# [What you have to do]
A single number is the expected answer: the count of lines in the records below that contain "sunday".

-- -- --

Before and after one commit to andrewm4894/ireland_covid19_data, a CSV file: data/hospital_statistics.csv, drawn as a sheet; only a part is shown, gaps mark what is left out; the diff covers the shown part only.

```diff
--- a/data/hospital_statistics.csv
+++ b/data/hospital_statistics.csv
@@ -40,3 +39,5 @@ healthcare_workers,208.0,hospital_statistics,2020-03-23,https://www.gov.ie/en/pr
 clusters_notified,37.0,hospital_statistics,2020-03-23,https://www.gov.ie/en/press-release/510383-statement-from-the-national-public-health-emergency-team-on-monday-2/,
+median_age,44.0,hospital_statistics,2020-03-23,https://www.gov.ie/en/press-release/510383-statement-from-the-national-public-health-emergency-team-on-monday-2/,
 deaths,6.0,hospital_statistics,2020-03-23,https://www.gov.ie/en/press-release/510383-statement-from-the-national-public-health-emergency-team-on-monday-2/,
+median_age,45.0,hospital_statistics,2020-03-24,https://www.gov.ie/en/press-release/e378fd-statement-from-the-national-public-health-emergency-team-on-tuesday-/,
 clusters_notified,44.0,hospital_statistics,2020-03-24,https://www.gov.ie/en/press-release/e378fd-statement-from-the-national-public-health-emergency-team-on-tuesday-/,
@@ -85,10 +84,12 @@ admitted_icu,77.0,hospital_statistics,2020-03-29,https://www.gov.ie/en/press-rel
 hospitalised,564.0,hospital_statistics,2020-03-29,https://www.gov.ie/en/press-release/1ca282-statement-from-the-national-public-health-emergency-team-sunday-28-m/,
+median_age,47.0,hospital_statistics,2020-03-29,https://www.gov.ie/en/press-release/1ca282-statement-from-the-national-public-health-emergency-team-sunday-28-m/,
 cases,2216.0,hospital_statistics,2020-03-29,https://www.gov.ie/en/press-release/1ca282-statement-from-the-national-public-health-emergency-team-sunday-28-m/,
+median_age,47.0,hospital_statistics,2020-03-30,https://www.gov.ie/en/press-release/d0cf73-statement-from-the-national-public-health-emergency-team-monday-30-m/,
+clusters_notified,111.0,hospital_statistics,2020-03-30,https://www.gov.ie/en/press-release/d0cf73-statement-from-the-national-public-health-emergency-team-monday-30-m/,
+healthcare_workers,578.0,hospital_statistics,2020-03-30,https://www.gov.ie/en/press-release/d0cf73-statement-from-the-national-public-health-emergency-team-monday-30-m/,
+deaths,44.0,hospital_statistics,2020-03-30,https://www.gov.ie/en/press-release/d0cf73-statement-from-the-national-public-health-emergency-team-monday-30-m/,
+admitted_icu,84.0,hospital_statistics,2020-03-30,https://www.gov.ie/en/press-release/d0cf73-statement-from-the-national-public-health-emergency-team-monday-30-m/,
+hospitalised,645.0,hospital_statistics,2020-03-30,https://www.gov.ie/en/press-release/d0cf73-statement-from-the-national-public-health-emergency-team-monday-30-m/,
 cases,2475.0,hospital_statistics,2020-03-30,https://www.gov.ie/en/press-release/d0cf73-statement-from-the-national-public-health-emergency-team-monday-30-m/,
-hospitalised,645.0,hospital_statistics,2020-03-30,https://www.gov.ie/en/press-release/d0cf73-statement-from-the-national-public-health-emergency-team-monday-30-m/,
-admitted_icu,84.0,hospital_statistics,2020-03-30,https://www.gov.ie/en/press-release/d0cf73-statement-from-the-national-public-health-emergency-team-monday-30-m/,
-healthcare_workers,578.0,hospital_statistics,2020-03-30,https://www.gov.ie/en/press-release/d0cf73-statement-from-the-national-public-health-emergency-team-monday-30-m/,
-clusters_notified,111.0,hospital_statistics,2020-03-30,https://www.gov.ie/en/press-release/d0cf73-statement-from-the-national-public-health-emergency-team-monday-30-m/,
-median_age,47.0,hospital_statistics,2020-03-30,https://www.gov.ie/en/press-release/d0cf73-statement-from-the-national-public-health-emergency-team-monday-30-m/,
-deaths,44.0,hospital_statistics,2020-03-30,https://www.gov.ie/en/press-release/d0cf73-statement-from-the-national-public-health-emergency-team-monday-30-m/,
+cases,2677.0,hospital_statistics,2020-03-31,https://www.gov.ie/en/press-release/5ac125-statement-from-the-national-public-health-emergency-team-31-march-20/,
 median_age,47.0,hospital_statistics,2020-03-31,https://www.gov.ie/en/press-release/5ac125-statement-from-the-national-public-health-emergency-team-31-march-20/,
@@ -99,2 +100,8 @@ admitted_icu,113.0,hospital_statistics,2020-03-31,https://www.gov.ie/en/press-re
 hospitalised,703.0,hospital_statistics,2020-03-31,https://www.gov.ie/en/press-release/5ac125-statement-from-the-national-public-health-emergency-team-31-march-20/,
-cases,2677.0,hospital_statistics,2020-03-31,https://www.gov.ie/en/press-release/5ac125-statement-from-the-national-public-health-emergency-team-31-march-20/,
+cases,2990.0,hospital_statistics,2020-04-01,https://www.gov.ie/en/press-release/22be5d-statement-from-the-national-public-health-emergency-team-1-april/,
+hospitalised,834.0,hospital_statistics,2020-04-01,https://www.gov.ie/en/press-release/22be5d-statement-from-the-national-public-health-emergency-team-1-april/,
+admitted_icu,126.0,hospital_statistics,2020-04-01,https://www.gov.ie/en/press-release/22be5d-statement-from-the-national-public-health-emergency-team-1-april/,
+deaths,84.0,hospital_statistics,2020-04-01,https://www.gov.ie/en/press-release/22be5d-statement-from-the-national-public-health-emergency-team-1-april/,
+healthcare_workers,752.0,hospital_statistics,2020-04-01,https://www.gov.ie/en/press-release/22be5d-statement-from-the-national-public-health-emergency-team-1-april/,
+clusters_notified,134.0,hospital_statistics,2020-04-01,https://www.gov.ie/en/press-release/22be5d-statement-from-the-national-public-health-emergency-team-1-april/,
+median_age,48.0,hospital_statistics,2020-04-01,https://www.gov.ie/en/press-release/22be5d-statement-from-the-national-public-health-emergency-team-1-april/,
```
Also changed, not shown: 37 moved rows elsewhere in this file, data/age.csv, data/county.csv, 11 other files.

-- -- --

# [Completed exercise]
3